╭─ Data for processing

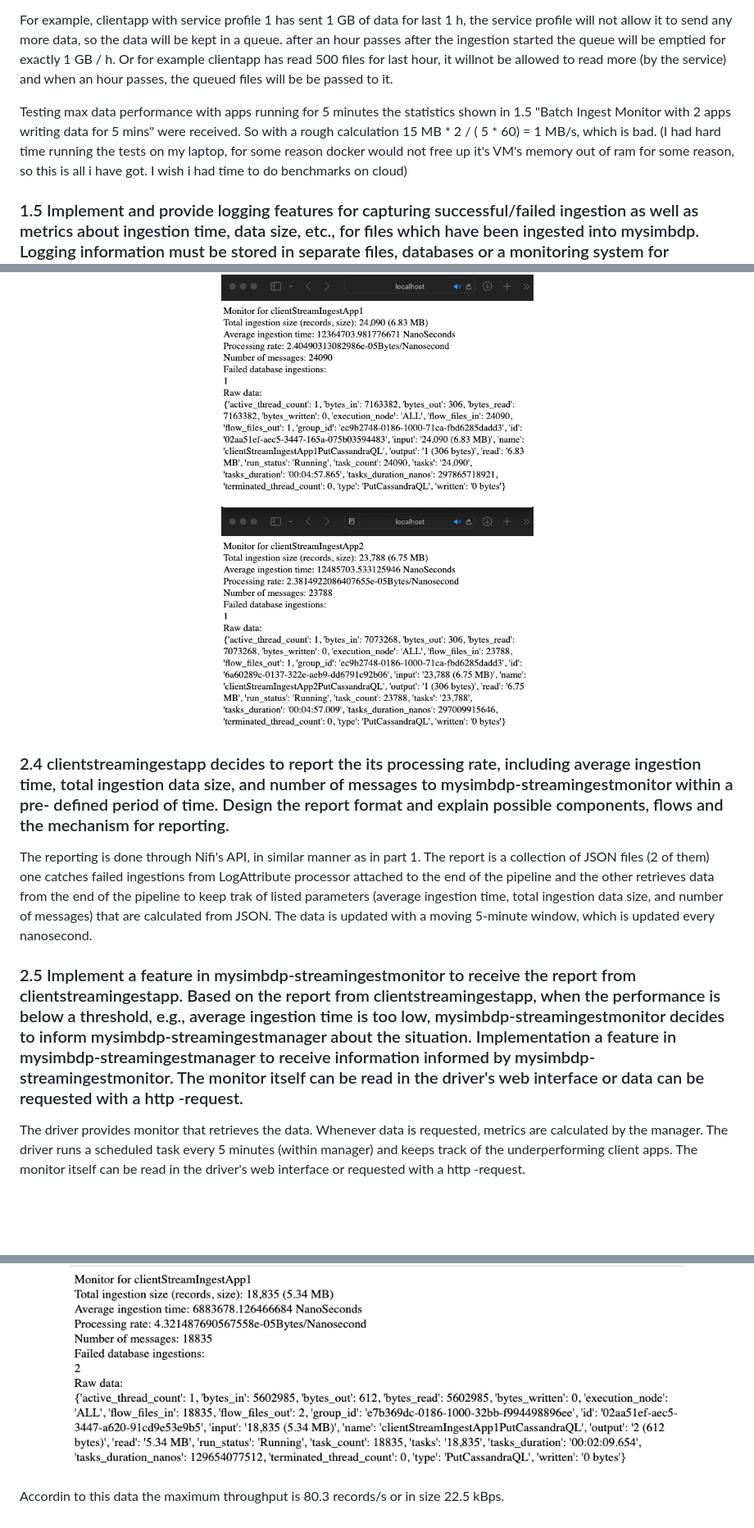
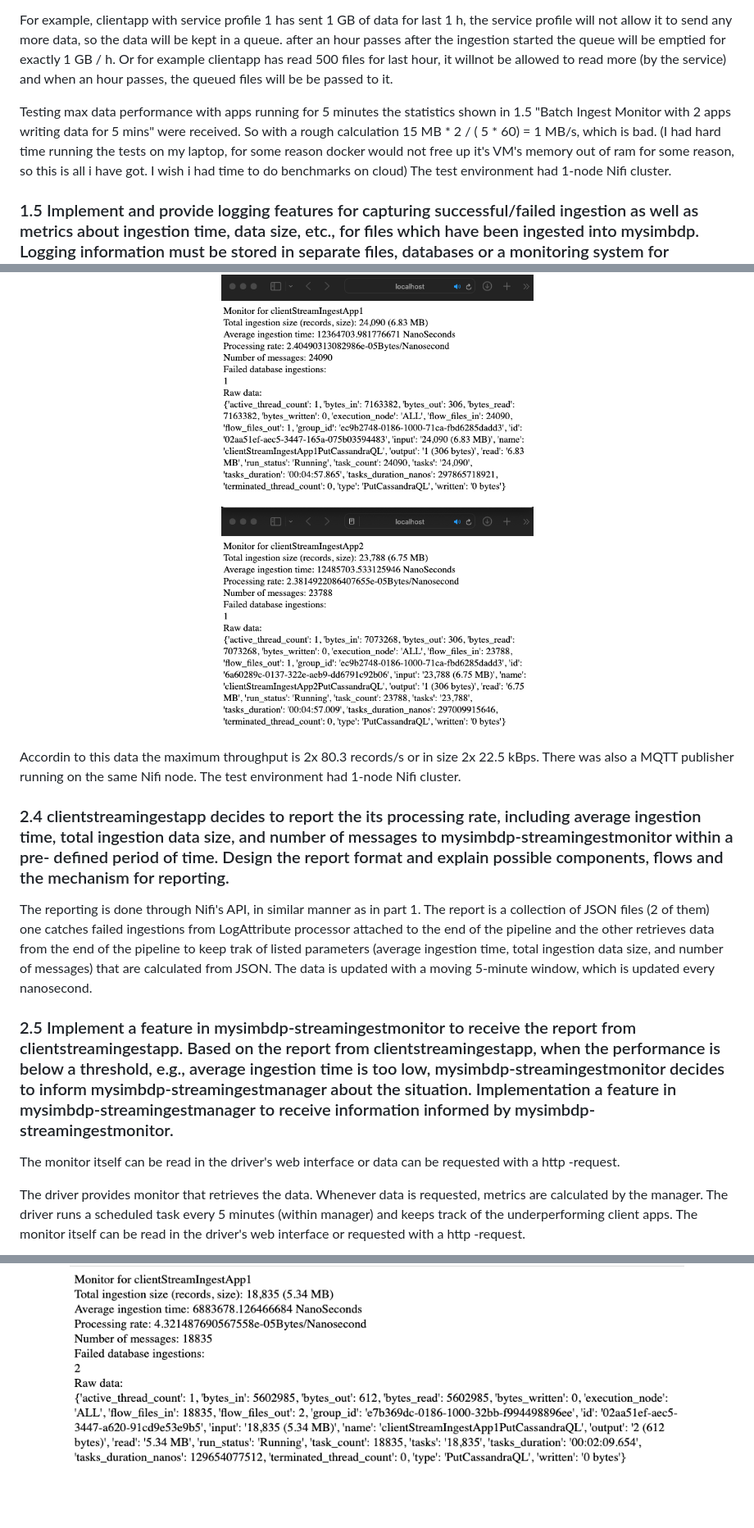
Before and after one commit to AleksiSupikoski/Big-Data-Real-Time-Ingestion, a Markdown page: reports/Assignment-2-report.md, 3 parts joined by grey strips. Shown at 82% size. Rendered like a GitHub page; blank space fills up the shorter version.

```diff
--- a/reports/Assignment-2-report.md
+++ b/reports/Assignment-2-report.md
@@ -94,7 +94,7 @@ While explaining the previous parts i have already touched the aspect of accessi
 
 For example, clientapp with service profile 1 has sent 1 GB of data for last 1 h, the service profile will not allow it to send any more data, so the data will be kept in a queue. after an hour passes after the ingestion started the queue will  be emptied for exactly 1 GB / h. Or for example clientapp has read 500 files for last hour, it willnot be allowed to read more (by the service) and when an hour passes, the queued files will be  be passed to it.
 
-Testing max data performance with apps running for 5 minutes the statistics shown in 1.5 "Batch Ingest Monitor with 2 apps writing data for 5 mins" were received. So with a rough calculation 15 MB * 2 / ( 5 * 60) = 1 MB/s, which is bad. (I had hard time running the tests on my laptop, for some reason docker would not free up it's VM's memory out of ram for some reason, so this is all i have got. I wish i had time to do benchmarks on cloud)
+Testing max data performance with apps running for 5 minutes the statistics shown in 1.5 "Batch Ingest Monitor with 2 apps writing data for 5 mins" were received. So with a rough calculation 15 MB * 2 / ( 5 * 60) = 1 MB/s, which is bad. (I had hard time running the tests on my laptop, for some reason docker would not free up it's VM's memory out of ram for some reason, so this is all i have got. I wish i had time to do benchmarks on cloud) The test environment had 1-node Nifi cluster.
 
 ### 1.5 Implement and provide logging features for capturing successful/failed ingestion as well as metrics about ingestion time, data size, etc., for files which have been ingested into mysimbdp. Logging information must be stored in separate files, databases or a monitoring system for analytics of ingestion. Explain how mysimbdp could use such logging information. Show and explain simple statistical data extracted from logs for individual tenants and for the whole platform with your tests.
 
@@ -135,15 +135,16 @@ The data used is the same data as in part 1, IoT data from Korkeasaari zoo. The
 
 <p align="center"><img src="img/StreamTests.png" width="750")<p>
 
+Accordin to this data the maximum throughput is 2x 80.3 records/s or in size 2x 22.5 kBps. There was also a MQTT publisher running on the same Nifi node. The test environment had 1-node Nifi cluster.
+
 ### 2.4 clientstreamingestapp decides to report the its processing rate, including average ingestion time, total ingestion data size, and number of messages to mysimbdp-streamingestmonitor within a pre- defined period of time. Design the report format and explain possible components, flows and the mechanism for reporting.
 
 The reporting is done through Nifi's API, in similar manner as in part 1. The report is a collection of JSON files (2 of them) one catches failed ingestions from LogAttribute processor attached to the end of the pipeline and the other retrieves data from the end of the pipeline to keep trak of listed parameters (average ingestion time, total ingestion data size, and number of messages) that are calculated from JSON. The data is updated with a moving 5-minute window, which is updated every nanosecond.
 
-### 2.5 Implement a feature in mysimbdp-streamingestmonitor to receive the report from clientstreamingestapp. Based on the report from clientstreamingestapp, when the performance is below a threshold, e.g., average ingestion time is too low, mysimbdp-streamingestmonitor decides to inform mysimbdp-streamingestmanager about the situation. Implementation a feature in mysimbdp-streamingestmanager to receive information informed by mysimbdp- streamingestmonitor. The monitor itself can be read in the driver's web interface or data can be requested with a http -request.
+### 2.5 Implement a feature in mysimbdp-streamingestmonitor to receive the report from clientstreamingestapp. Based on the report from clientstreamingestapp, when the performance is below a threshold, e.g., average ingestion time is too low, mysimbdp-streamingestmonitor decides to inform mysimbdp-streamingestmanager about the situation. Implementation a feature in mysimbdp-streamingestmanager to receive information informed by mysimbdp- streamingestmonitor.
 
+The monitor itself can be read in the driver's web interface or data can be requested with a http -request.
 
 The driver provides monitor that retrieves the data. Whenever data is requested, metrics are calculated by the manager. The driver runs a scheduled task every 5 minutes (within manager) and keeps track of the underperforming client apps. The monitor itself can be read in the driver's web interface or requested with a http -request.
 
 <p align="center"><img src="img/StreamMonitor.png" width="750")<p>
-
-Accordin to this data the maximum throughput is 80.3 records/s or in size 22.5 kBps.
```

╰─
╭─ Data for processing

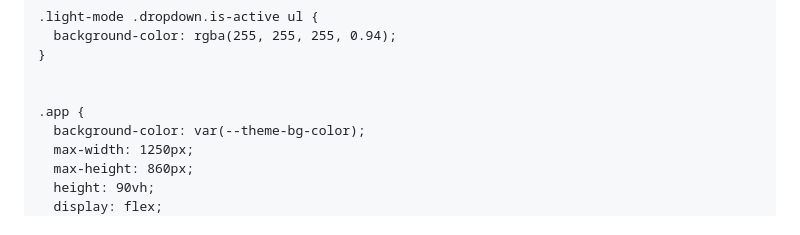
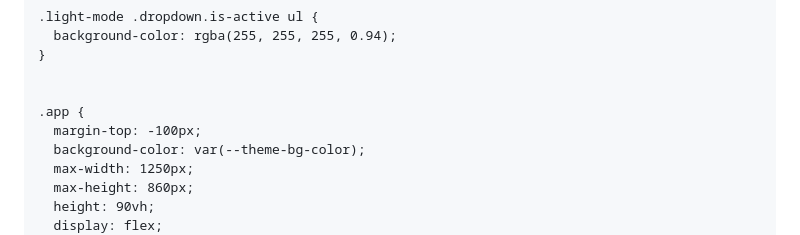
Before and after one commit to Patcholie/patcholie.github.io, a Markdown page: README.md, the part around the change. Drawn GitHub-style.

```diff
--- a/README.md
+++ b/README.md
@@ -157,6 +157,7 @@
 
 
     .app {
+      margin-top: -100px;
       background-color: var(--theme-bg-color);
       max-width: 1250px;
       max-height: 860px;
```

╰─
╭─ Data for processing

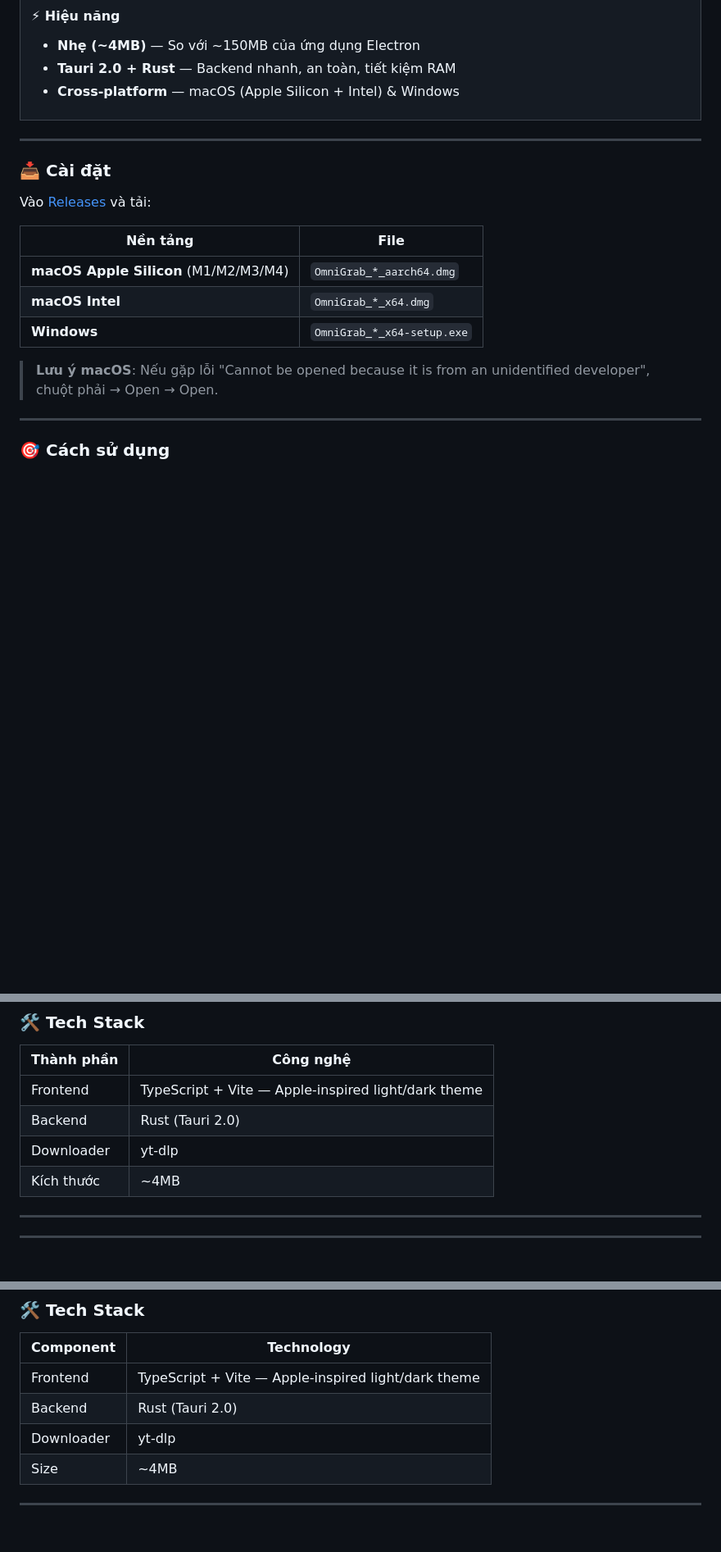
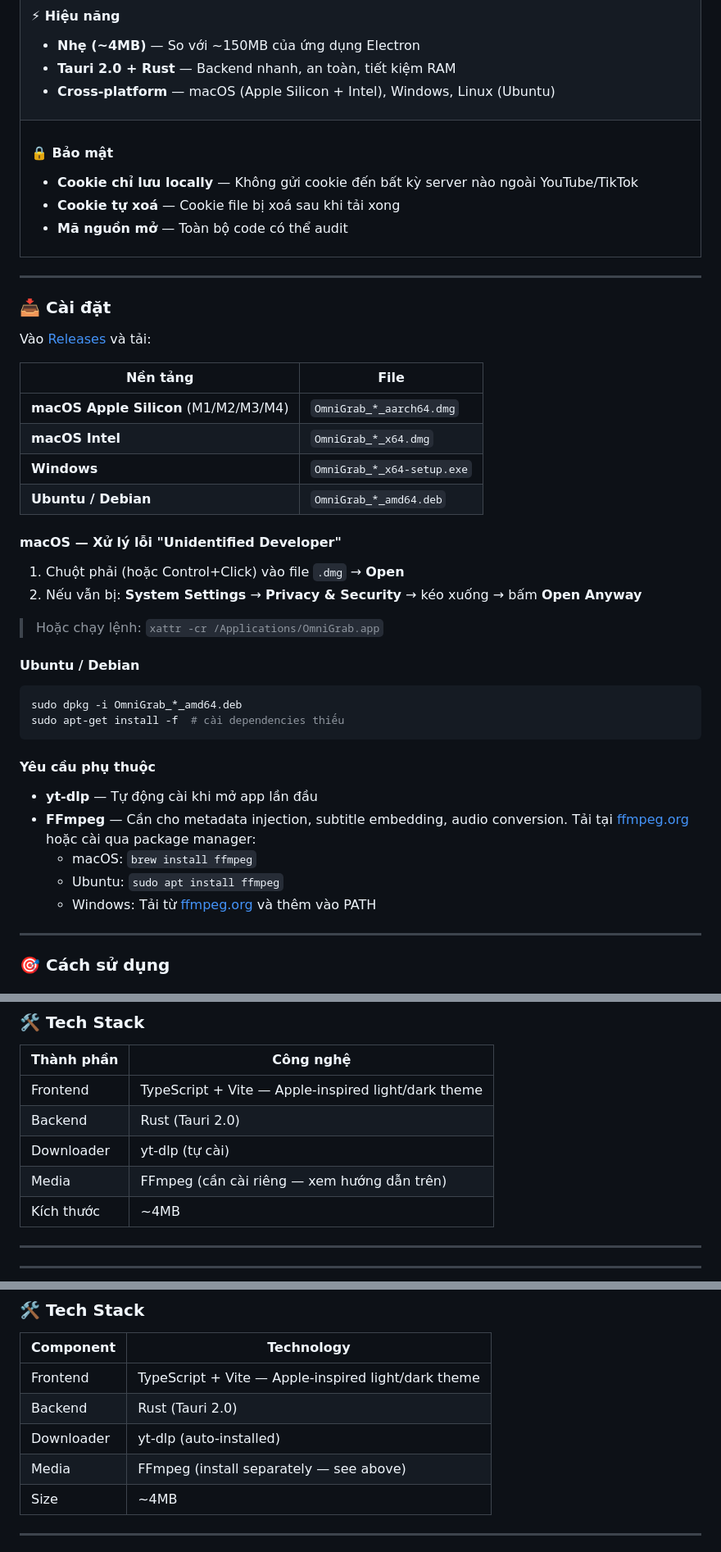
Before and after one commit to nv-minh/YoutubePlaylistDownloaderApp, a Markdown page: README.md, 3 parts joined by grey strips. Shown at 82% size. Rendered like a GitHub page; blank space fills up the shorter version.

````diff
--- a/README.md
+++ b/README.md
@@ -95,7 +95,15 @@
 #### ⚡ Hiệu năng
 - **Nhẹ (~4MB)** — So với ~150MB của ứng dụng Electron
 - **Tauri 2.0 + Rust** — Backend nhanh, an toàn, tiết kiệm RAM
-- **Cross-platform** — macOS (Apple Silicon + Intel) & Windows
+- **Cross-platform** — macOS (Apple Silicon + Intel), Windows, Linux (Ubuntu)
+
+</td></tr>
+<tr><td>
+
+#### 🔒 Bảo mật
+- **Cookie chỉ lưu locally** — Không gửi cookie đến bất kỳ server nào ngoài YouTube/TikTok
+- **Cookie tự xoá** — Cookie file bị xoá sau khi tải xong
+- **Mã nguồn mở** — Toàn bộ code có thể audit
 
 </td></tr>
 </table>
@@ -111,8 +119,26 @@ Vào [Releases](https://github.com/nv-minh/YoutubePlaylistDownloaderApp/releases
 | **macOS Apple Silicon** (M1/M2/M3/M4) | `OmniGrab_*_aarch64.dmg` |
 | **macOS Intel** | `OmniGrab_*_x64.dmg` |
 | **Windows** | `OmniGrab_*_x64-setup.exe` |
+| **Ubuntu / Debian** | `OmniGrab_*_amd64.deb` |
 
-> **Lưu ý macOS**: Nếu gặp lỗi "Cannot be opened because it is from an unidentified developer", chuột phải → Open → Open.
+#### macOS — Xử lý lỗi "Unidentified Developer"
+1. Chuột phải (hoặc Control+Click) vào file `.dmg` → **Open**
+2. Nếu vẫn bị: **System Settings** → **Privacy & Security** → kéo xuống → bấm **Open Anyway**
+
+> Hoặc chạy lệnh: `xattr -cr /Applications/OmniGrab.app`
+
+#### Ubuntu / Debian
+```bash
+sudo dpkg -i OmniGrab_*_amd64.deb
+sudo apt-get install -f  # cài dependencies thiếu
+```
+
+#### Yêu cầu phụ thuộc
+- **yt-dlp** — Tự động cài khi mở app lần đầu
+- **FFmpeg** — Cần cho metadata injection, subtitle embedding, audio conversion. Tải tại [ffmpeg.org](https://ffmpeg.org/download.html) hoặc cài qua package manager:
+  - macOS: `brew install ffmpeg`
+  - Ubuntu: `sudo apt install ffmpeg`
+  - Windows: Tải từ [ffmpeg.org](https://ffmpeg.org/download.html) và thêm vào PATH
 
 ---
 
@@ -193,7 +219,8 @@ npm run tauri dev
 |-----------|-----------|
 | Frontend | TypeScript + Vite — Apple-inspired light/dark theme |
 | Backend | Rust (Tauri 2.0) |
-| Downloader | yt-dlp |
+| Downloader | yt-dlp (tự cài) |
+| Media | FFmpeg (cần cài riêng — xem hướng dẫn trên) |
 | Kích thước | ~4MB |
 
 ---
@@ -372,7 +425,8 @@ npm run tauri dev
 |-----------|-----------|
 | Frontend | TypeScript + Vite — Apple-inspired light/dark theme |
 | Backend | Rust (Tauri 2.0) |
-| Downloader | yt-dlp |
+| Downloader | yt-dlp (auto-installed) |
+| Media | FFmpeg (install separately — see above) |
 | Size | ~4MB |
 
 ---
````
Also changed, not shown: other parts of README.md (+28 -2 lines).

╰─

Task prompt | Find the number of lines in the records that include the word "Windows". Write only that number.

Result | 4